Samaritan named Oregon's Healthiest Employer of 1,500 or more employees

Oct 16,2013
Samaritan Health Services was honored by the Portland Business Journal on Friday, Oct. 11, as Oregon’s Healthiest Employer in the 1500+ employee category. The Journal’s program promotes the value of workplace wellness and recognizes companies who are demonstrating that they place a high value on the health of their workers through innovation and leadership in their benefits and wellness programs. Samaritan topped the list of Oregon employers, outranking several regional and national health care organizations, as well as Fortune 500 high-tech, retail, financial and public utility companies.
 
“We are developing a new model of integrated, health-focused benefits and wellness programs to demonstrate — starting with ourselves — that by moving more dollars toward creating and protecting good health, we can lower the rate our health care costs rise each year,” said Larry Mullins, president and CEO of Samaritan Health Services. “This allows us to increase our financial stability and invest more in our people and the programs that help us achieve our health care mission.”
 
At the heart of Samaritan’s winning strategies is a commitment to a work environment that is structured in such a way that it is obvious that the health, performance and presence of each employee are valued. For example, employees are provided with a bank of $300 dollars to spend on gyms, classes and health-related services, on top of $0-cost health plan benefits for preventive care, health coaching, care coordination, nutrition education, tobacco cessation and flu shots. The provision of paid-time-off, which gives employees the flexibility to manage their leave for vacations, holidays and sick days, is an added incentive for staying healthy.
 
In addition to a health-focused environment, Samaritan has asked employees to share responsibility for company resources and be stewards of those resources. For example, some health plan benefits have a reference price above which the employee has to spend their own money. To qualify for lower premium rates, employees must participate in annual health risk assessments and screenings, and are required to meet certain criteria such as regular doctor visits and cancer screenings.
 
After one year, the new health plan and integrated wellness benefits and programs have delivered proof that the health care organization is moving in the right direction:
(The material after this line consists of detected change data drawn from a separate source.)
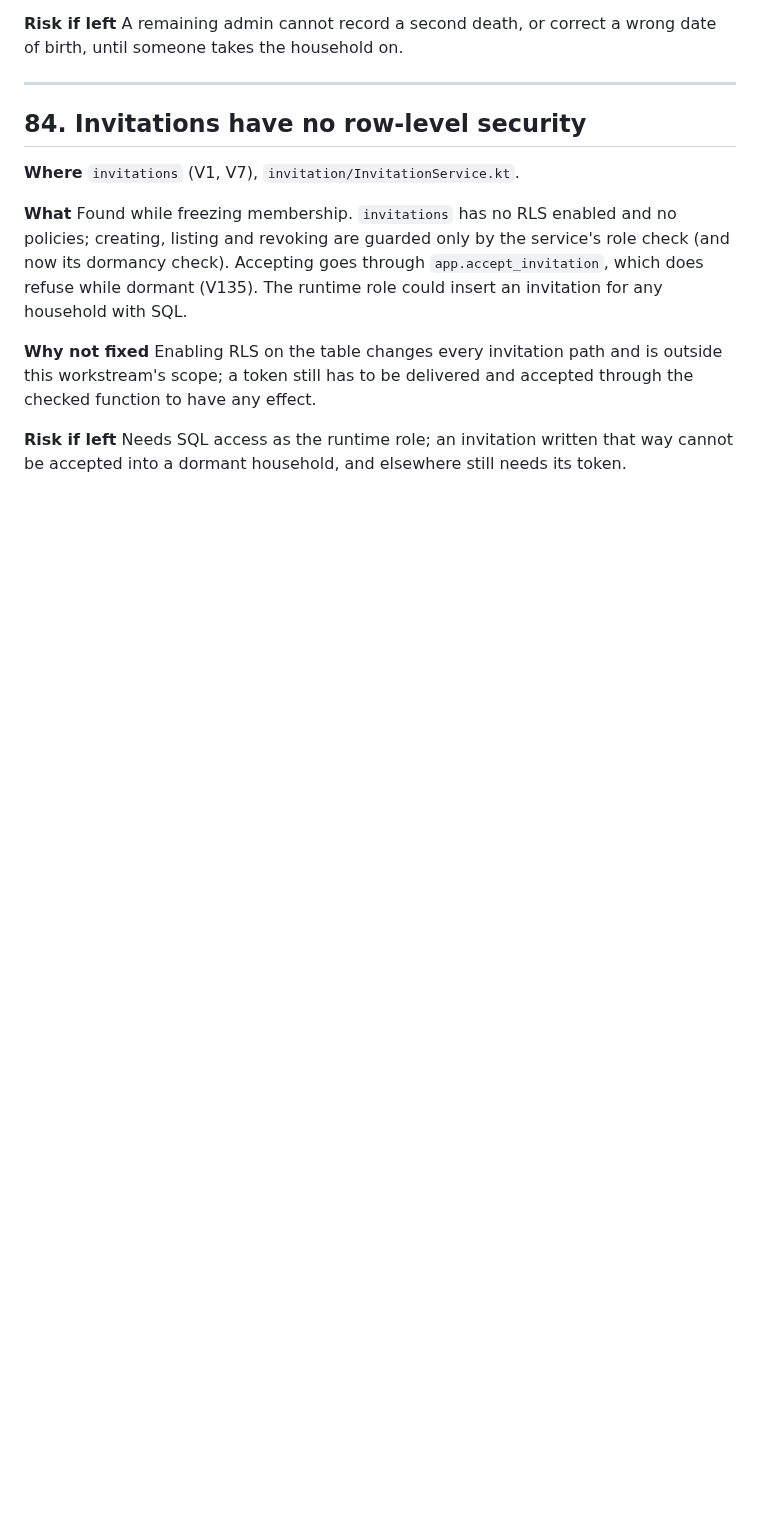
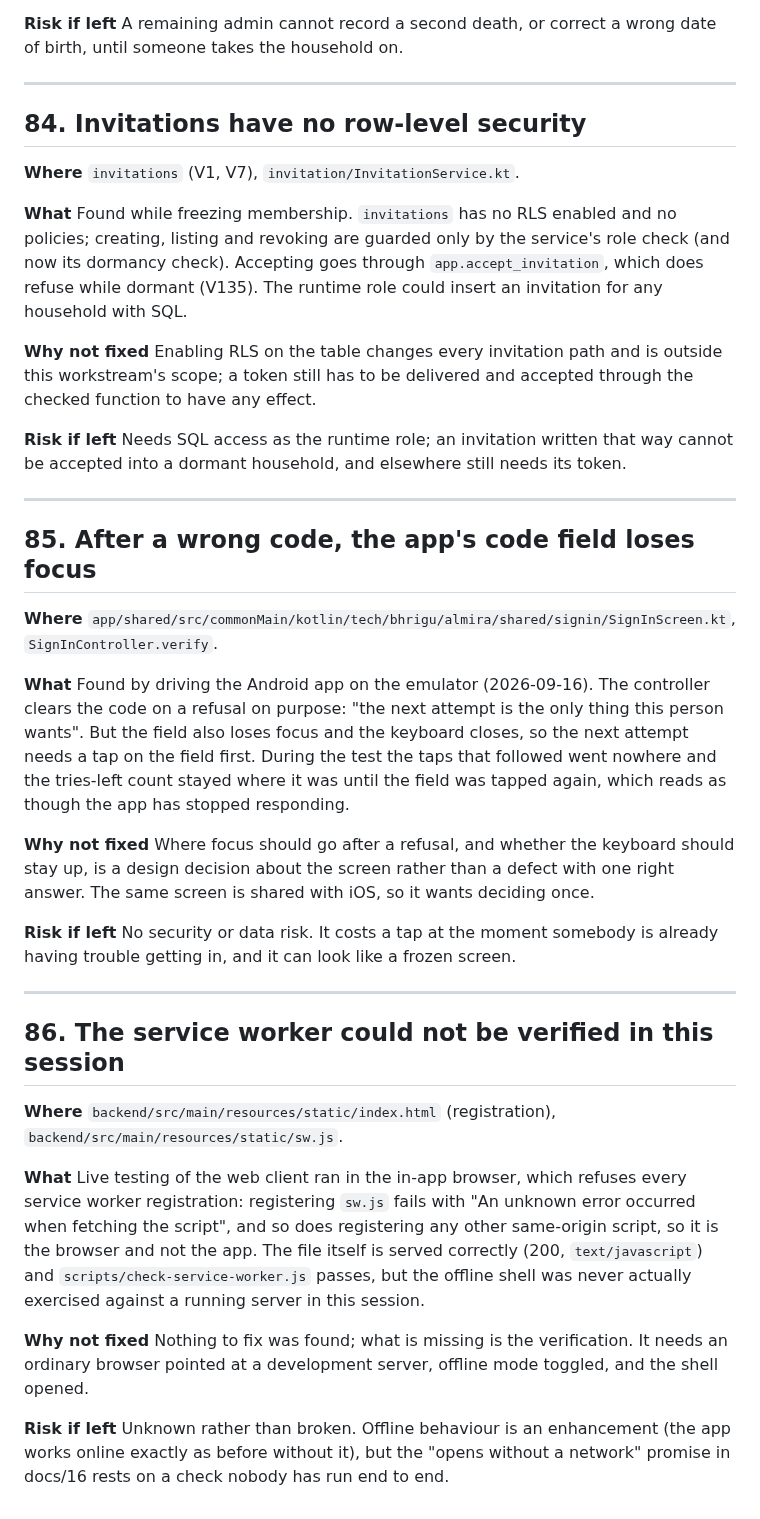
Before and after one commit to ishwarya-koduri/almira, a Markdown page: docs/known-issues.md, the part around the change. Rendered like a GitHub page; blank space fills up the shorter version.

Commit message:
docs(known-issues): the code field's focus after a refusal, and the unverified service worker
Co-Authored-By: Claude Opus 5 <noreply@anthropic.com>

```diff
--- a/docs/known-issues.md
+++ b/docs/known-issues.md
@@ -2659,3 +2659,47 @@ through the checked function to have any effect.
 **Risk if left** Needs SQL access as the runtime role; an invitation written that
 way cannot be accepted into a dormant household, and elsewhere still needs its
 token.
+
+---
+
+## 85. After a wrong code, the app's code field loses focus
+
+**Where** `app/shared/src/commonMain/kotlin/tech/bhrigu/almira/shared/signin/SignInScreen.kt`,
+`SignInController.verify`.
+
+**What** Found by driving the Android app on the emulator (2026-09-16). The
+controller clears the code on a refusal on purpose: "the next attempt is the only
+thing this person wants". But the field also loses focus and the keyboard closes,
+so the next attempt needs a tap on the field first. During the test the taps that
+followed went nowhere and the tries-left count stayed where it was until the
+field was tapped again, which reads as though the app has stopped responding.
+
+**Why not fixed** Where focus should go after a refusal, and whether the keyboard
+should stay up, is a design decision about the screen rather than a defect with
+one right answer. The same screen is shared with iOS, so it wants deciding once.
+
+**Risk if left** No security or data risk. It costs a tap at the moment somebody
+is already having trouble getting in, and it can look like a frozen screen.
+
+---
+
+## 86. The service worker could not be verified in this session
+
+**Where** `backend/src/main/resources/static/index.html` (registration),
+`backend/src/main/resources/static/sw.js`.
+
+**What** Live testing of the web client ran in the in-app browser, which refuses
+every service worker registration: registering `sw.js` fails with "An unknown
+error occurred when fetching the script", and so does registering any other
+same-origin script, so it is the browser and not the app. The file itself is
+served correctly (200, `text/javascript`) and `scripts/check-service-worker.js`
+passes, but the offline shell was never actually exercised against a running
+server in this session.
+
+**Why not fixed** Nothing to fix was found; what is missing is the verification.
+It needs an ordinary browser pointed at a development server, offline mode
+toggled, and the shell opened.
+
+**Risk if left** Unknown rather than broken. Offline behaviour is an enhancement
+(the app works online exactly as before without it), but the "opens without a
+network" promise in docs/16 rests on a check nobody has run end to end.
```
  • The overall health of employees improved, with 19% of them moving into lower health risk categories.
  • Workerers' compensation costs declined by 5%.
  • Health plan claim costs have flat-lined.

“Along the way, we have also proved to ourselves that to create a culture of health, we must have a sustained, open dialogue about our company-wide values and beliefs and align those with our actions,” Mullins concluded. “We must walk the talk.”
 
Scoring for the national Healthiest Employers program, sponsored in Oregon by the Portland Business Journal, is conducted by wellness professionals and academics. They rate performance in six key areas of workplace wellness: culture and leadership commitment, foundational components, strategic planning, communications and marketing, programming and interventions, and reporting and analysis. The program recognizes small and large companies that proactively shape the health of their employees and make a commitment to impact the health of their workplace and their bottom line.